● Work instructions:
Go through the entries below and copy every line that holds the word "print".

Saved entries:
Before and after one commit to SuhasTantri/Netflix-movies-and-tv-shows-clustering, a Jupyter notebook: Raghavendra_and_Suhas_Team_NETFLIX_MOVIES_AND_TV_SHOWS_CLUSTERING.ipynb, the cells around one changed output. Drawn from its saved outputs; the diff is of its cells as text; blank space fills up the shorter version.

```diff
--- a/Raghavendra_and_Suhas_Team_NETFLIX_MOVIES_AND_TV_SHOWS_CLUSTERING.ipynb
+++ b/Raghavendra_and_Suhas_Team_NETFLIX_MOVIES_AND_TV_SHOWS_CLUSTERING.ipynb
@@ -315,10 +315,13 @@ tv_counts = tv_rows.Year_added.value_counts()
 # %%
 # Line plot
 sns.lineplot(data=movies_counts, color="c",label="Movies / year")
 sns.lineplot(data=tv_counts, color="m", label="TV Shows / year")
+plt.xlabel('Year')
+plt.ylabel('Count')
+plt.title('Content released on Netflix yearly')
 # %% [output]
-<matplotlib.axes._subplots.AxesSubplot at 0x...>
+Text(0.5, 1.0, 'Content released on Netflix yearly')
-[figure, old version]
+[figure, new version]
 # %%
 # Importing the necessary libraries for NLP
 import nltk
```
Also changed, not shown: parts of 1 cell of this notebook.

--

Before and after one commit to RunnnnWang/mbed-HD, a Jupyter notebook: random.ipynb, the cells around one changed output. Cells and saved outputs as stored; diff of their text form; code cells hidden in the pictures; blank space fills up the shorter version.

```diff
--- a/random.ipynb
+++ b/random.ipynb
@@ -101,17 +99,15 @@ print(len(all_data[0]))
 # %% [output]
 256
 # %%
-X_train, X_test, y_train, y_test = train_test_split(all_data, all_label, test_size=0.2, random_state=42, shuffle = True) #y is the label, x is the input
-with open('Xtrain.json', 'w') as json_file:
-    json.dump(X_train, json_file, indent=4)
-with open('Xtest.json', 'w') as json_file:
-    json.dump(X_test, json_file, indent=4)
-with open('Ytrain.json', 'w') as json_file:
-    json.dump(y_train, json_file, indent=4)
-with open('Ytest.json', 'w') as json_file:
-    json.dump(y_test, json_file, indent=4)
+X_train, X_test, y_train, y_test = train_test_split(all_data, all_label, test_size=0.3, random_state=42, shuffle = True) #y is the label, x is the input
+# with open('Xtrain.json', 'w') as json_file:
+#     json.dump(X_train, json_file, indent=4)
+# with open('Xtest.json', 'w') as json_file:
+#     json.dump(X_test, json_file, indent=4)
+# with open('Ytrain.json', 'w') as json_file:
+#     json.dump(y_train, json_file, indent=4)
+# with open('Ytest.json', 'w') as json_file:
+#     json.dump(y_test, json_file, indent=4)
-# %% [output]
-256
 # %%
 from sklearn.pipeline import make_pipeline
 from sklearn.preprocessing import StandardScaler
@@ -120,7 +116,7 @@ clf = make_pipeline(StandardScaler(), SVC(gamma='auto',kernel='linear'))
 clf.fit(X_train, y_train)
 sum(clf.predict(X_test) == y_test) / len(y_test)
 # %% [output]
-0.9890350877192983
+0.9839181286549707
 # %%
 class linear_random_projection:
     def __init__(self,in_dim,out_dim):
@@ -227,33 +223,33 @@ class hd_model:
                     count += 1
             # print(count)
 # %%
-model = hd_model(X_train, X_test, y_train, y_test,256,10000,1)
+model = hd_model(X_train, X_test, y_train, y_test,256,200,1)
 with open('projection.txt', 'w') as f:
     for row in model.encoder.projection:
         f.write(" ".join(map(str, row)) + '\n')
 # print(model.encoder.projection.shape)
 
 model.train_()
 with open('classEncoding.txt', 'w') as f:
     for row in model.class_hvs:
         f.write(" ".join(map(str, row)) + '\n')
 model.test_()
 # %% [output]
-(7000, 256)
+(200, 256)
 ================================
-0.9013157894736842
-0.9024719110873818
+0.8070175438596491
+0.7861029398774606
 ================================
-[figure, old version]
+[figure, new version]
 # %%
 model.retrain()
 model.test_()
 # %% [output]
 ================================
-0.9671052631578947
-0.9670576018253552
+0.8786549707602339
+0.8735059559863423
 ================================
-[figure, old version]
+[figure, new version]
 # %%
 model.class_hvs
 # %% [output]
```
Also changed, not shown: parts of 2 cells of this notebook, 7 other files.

● Solution to the problem:
@@ -101,17 +99,15 @@ print(len(all_data[0]))
             # print(count)
 # print(model.encoder.projection.shape)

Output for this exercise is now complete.